Description of the task: The lines wanted are those in the data below that include "content".
**** Data section
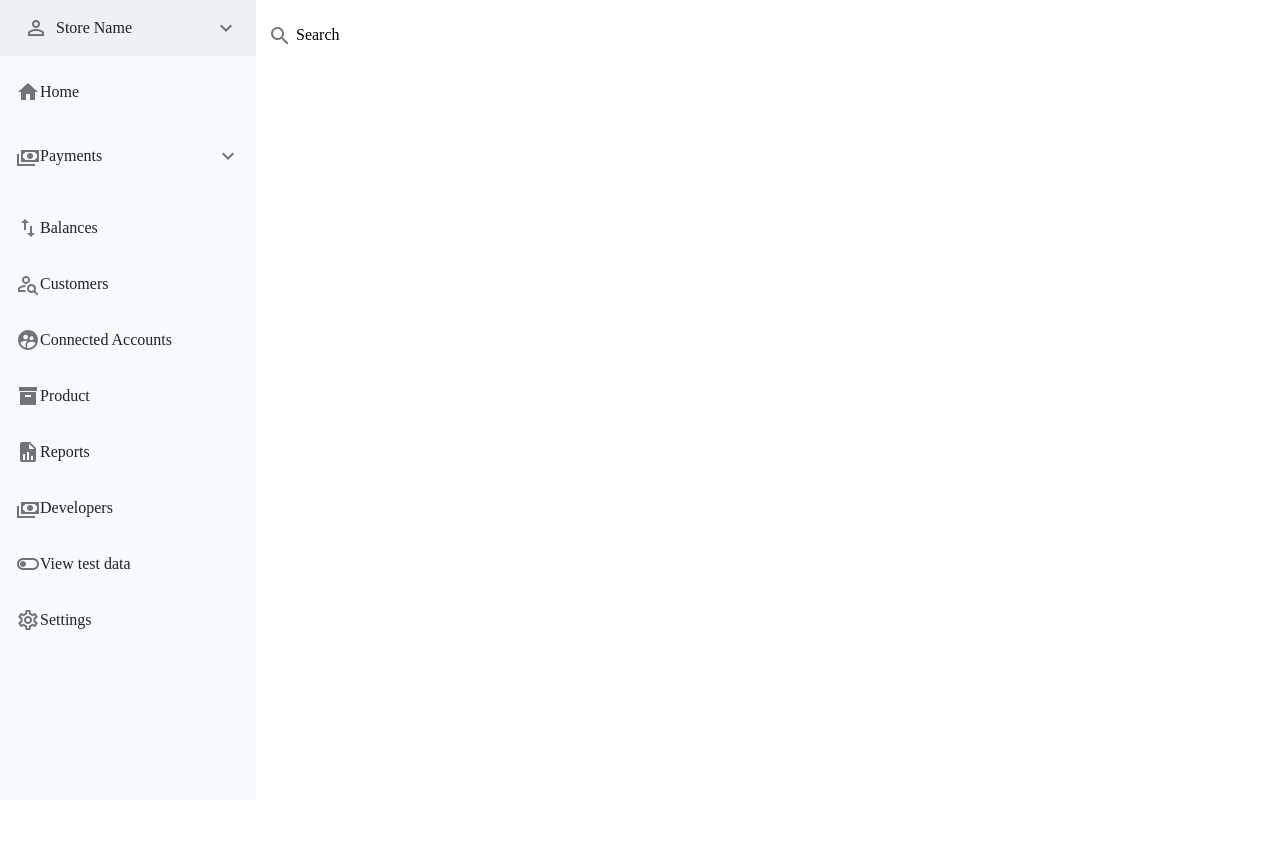
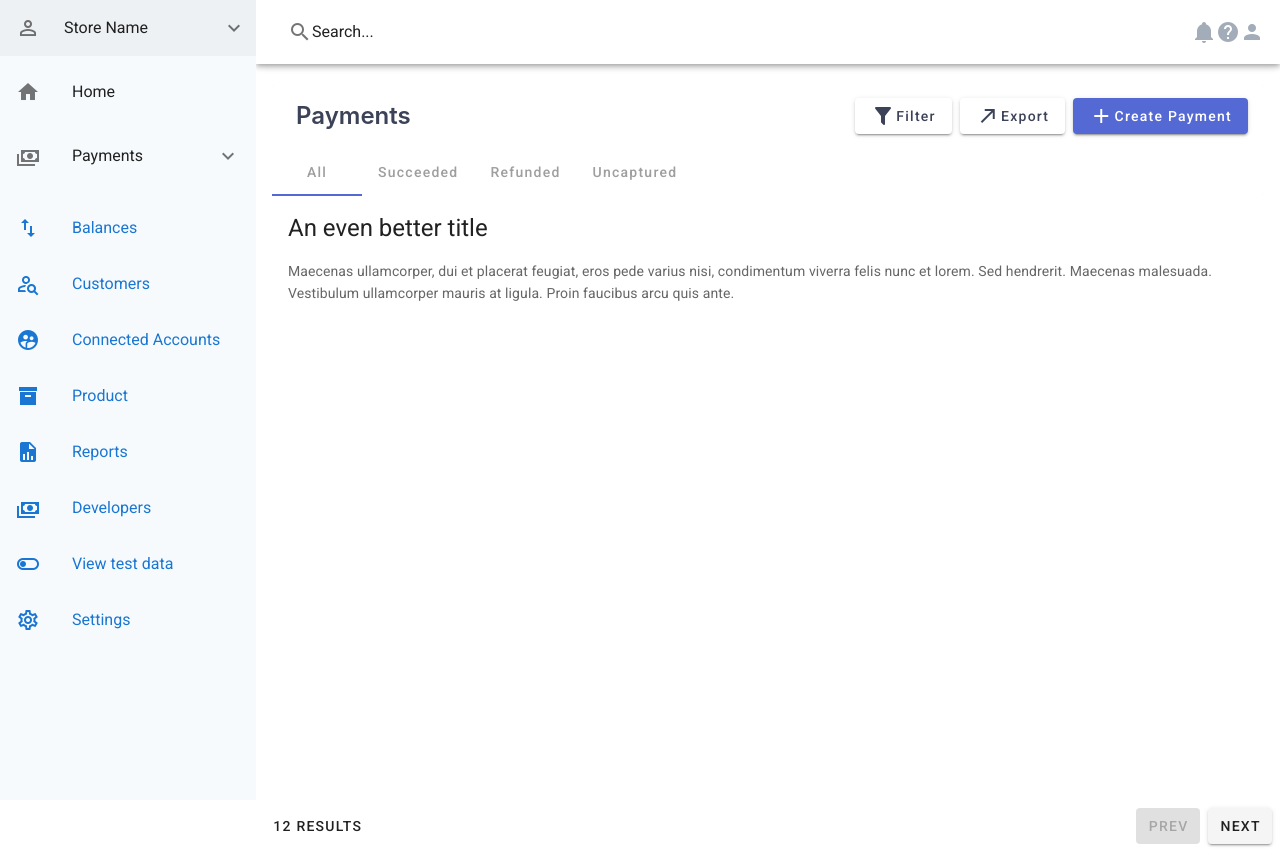
Before and after one commit to sallymkabole/fidia-task, a Vue app: page /#/ in a window 1280 px wide. Before the commit the page ends 800 px from the top, so only its background shows below. Built offline with nearby package versions, Linux system fonts and the light colour scheme.

Commit message:
Add Payments Data Table

```diff
--- a/src/components/Dashboard.vue
+++ b/src/components/Dashboard.vue
@@ -1,5 +1,6 @@
 <template>
   <div>
+    <v-app>
       <v-navigation-drawer
         v-model="sidebarMenu"
         app
@@ -43,10 +44,7 @@
                 </v-list-item-content>
               </template>
 
-        <v-list-item
-          v-for="child in item.items"
-          :key="child.title"
-        >
+              <v-list-item v-for="child in item.items" :key="child.title">
                 <v-list-item-content>
                   <v-list-item-title v-text="child.title"></v-list-item-title>
                 </v-list-item-content>
@@ -54,12 +52,7 @@
             </v-list-group>
           </v-list>
           <v-list>
-          <v-list-item
-            v-for="i in plist"
-            :key="i.title"
-            link
-            :to="i.href"
-          >
+            <v-list-item v-for="i in plist" :key="i.title" link :to="i.href">
               <v-list-item-icon>
                 <v-icon color="primary">{{ i.icon }}</v-icon>
               </v-list-item-icon>
@@ -72,15 +65,133 @@
           </v-list>
         </v-list>
       </v-navigation-drawer>
+
       <v-content>
-      <v-container class="px-4 py-0 fill-height" fluid>
-        <v-row class="fill-height">
-          <v-col>
-            <v-icon>mdi-magnify</v-icon> <span class="h2">Search</span>
+        <v-container class="px-4 py-2 fill-height" fluid>
+          <v-layout row>
+            <v-app-bar app class="" color="#fff">
+              <v-icon class="pl-4">mdi-magnify</v-icon> <span class="h2">Search...</span>
+              <v-spacer></v-spacer>
+              <v-icon color="#A3ACB9">mdi-bell</v-icon>
+              <v-icon color="#A3ACB9">mdi-help-circle</v-icon>
+              <v-icon color="#A3ACB9">mdi-account</v-icon>
+            </v-app-bar>
+
+            <v-col md="12" xs="12" sm="12">
+              <v-card color="grey lighten-4" flat >
+                <v-toolbar color="#fff" flat>
+                  <h1 class="h2 pa-2">Payments</h1>
+                  <v-spacer></v-spacer>
+                  <v-btn class="top-btn " color="#fff"
+                    ><v-icon>mdi-filter</v-icon>Filter</v-btn
+                  >
+                  <v-btn class="top-btn ml-2" color="#fff"
+                    ><v-icon>mdi-arrow-top-right</v-icon>Export</v-btn
+                  >
+                  <v-btn class="top-btn1 ml-2" color="#5469D4"
+                    ><v-icon>mdi-plus</v-icon>Create Payment</v-btn
+                  >
+
+                  <template v-slot:extension>
+                    <v-tabs color="#5469D4" height="100%" v-model="tabs" left>
+                      <v-tab class="grey--text text-capitalize"> All </v-tab>
+                      <v-tab-item>
+                        <v-card flat>
+                          <v-card-title class="text-h5">
+                            An even better title
+                          </v-card-title>
+                          <v-card-text>
+                            <p>
+                              Maecenas ullamcorper, dui et placerat feugiat,
+                              eros pede varius nisi, condimentum viverra felis
+                              nunc et lorem. Sed hendrerit. Maecenas malesuada.
+                              Vestibulum ullamcorper mauris at ligula. Proin
+                              faucibus arcu quis ante.
+                            </p>
+                          </v-card-text>
+                        </v-card>
+                      </v-tab-item>
+
+                      <v-tab class="grey--text text-capitalize">
+                        Succeeded
+                      </v-tab>
+                      <v-tab-item>
+                        <v-card flat>
+                          <v-data-table
+                            v-model="selected"
+                            :headers="headers"
+                            :single-select="singleSelect"
+                            :items="users"
+                            item-key="name"
+                            show-select
+                            class="elevation-1"
+                            items-per-page="12"
+                          >
+                          <template v-slot:top>
+      <v-switch
+        v-model="singleSelect"
+        label="Single select"
+        class="pa-3"
+      ></v-switch>
+    </template>
+                          </v-data-table>
+                        </v-card>
+                      </v-tab-item>
+                      <v-tab class="grey--text text-capitalize">
+                        Refunded
+                      </v-tab>
+                      <v-tab-item>
+                        <v-card flat>
+                          <v-card-title class="text-h5">
+                            An even better title
+                          </v-card-title>
+                          <v-card-text>
+                            <p>
+                              Maecenas ullamcorper, dui et placerat feugiat,
+                              eros pede varius nisi, condimentum viverra felis
+                              nunc et lorem. Sed hendrerit. Maecenas malesuada.
+                              Vestibulum ullamcorper mauris at ligula. Proin
+                              faucibus arcu quis ante.
+                            </p>
+                          </v-card-text>
+                        </v-card>
+                      </v-tab-item>
+                      <v-tab class="grey--text text-capitalize">
+                        Uncaptured
+                      </v-tab>
+                      <v-tab-item>
+                        <v-card flat>
+                          <v-card-title class="text-h5">
+                            An even better title
+                          </v-card-title>
+                          <v-card-text>
+                            <p>
+                              Maecenas ullamcorper, dui et placerat feugiat,
+                              eros pede varius nisi, condimentum viverra felis
+                              nunc et lorem. Sed hendrerit. Maecenas malesuada.
+                              Vestibulum ullamcorper mauris at ligula. Proin
+                              faucibus arcu quis ante.
+                            </p>
+                          </v-card-text>
+                        </v-card>
+                      </v-tab-item>
+                    </v-tabs>
+                  </template>
+                </v-toolbar>
+              </v-card>
             </v-col>
-        </v-row>
+          </v-layout>
         </v-container>
+        <v-card-actions>
+          <v-btn color="" text> 12 Results </v-btn>
+
+          <v-spacer></v-spacer>
+
+          <v-btn disabled> Prev </v-btn>
+          <v-btn> Next </v-btn>
+        </v-card-actions>
       </v-content>
+    </v-app>
   </div>
 </template>
 <script>
@@ -88,15 +199,140 @@ export default {
   name: "Dashboard",
   data() {
     return {
+      tabs: null,
       sidebarMenu: true,
       toggleMini: false,
+      singleSelect: false,
+      selected: [],
+      headers: [
+        {
+          text: "AMOUNT",
+          align: "start",
+          sortable: false,
+          value: "name",
+        },
+        { text: "DESCRIPTION", value: "description" },
+        { text: "CUSTOMER", value: "customer" },
+        { text: "DATE", value: "date" },
+      ],
+      users: [
+         {
+          name: "US$352.22 ",
+          icon:"mdi-account",
+          description: "fe3d8216-58f9-4dc1-aaef-2f19463b5258",
+          customer: "hefovo87@ereyemind",
+          date: "7 Jul, 14:04",
+        },
+
+        {
+          name: "US$39.99",
+          description: "0d7b6ac7-dbda-4157-bae9-e64749e538f5",
+          customer: "johndoe@gmail.com",
+          date: "7 Jul, 14:01",
+        },
+        {
+          name: "US$39.99",
+          description: "eca84b25-0324-4f31-b9fb-d489048b77ae",
+          customer: "jfamosinhoaraca@iseo...",
+          date: "7 Jul, 13:28",
+        },
+        {
+          name: "US$39.99",
+          description: "fe3d8216-58f9-4dc1-aaef-2f19463b5258",
+          customer: "hefovo87@ereyemind",
+          date: "7 Jul, 14:04",
+        },
+
+        {
+          name: "US$39.99",
+          description: "fe3d8216-58f9-4dc1-aaef-2f19463b5258",
+          customer: "hefovo87@ereyemind",
+          date: "7 Jul, 14:04",
+        },
+        {
+          name: "US$39.99",
+          description: "fe3d8216-58f9-4dc1-aaef-2f19463b5258",
+          customer: "hefovo87@ereyemind",
+          date: "7 Jul, 14:04",
+        },
+        {
+          name: "US$39.99",
+          description: "fe3d8216-58f9-4dc1-aaef-2f19463b5258",
+          customer: "hefovo87@ereyemind",
+          date: "7 Jul, 14:04",
+        },
+        {
+          name: "US$39.99",
+          description: "fe3d8216-58f9-4dc1-aaef-2f19463b5258",
+          customer: "hefovo87@ereyemind",
+          date: "7 Jul, 14:04",
+        },
+        {
+          name: "US$352.22",
+          description: "fe3d8216-58f9-4dc1-aaef-2f19463b5258",
+          customer: "hefovo87@ereyemind",
+          date: "7 Jul, 14:04",
+        },
+
+        {
+          name: "US$39.99",
+          description: "0d7b6ac7-dbda-4157-bae9-e64749e538f5",
+          customer: "johndoe@gmail.com",
+          date: "7 Jul, 14:01",
+        },
+        {
+          name: "US$39.99",
+          description: "eca84b25-0324-4f31-b9fb-d489048b77ae",
+          customer: "jfamosinhoaraca@iseo...",
+          date: "7 Jul, 13:28",
+        },
+        {
+          name: "US$39.99",
+          description: "fe3d8216-58f9-4dc1-aaef-2f19463b5258",
+          customer: "hefovo87@ereyemind",
+          date: "7 Jul, 14:04",
+        },
+
+        {
+          name: "US$39.99",
+          description: "fe3d8216-58f9-4dc1-aaef-2f19463b5258",
+          customer: "hefovo87@ereyemind",
+          date: "7 Jul, 14:04",
+        },
+        {
+          name: "US$39.99",
+          description: "fe3d8216-58f9-4dc1-aaef-2f19463b5258",
+          customer: "hefovo87@ereyemind",
+          date: "7 Jul, 14:04",
+        },
+        {
+          name: "US$39.99",
+          description: "fe3d8216-58f9-4dc1-aaef-2f19463b5258",
+          customer: "hefovo87@ereyemind",
+          date: "7 Jul, 14:04",
+        },
+        {
+          name: "US$339.99",
+          description: "fe3d8216-58f9-4dc1-aaef-2f19463b5258",
+          customer: "hefovo87@ereyemind",
+          date: "7 Jul, 14:04",
+        },
+      ],
+
       items: [
         {
-          action: 'mdi-cash-multiple',
-          items: [{ title: "Reviews" }, { title: "Disputes" },{ title: "Top-ups" }, { title: "Collected fees" },{ title: "Transfers" }, { title: "Payouts" }, { title: "All transactions" }, ],
-          title: 'Payments',
+          action: "mdi-cash-multiple",
+          items: [
+            { title: "Reviews" },
+            { title: "Disputes" },
+            { title: "Top-ups" },
+            { title: "Collected fees" },
+            { title: "Transfers" },
+            { title: "Payouts" },
+            { title: "All transactions" },
+          ],
+          title: "Payments",
         },
-
       ],
       plist: [
         { title: "Balances", href: "/comp", icon: "mdi-swap-vertical" },
@@ -242,7 +478,14 @@ a:hover {
 .pur {
   color: #635cff;
 }
-
+.top-btn {
+  color: #3c4257 !important;
+  text-transform: capitalize;
+}
+.top-btn1 {
+  color: #fff !important;
+  text-transform: capitalize;
+}
 .btn {
   color: #fff !important ;
   display: flex;
@@ -288,4 +531,8 @@ a:hover {
 .v-text-field:hover {
   color: #b0d8f0 !important;
 }
+.vl {
+  border: 1px solid red;
+  width: 100%;
+}
 </style>
```
Lines whose indentation alone changed are shown as unchanged.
********
Answer section:
                 </v-list-item-content>
                 <v-list-item-content>
                 </v-list-item-content>
       <v-content>
       </v-content>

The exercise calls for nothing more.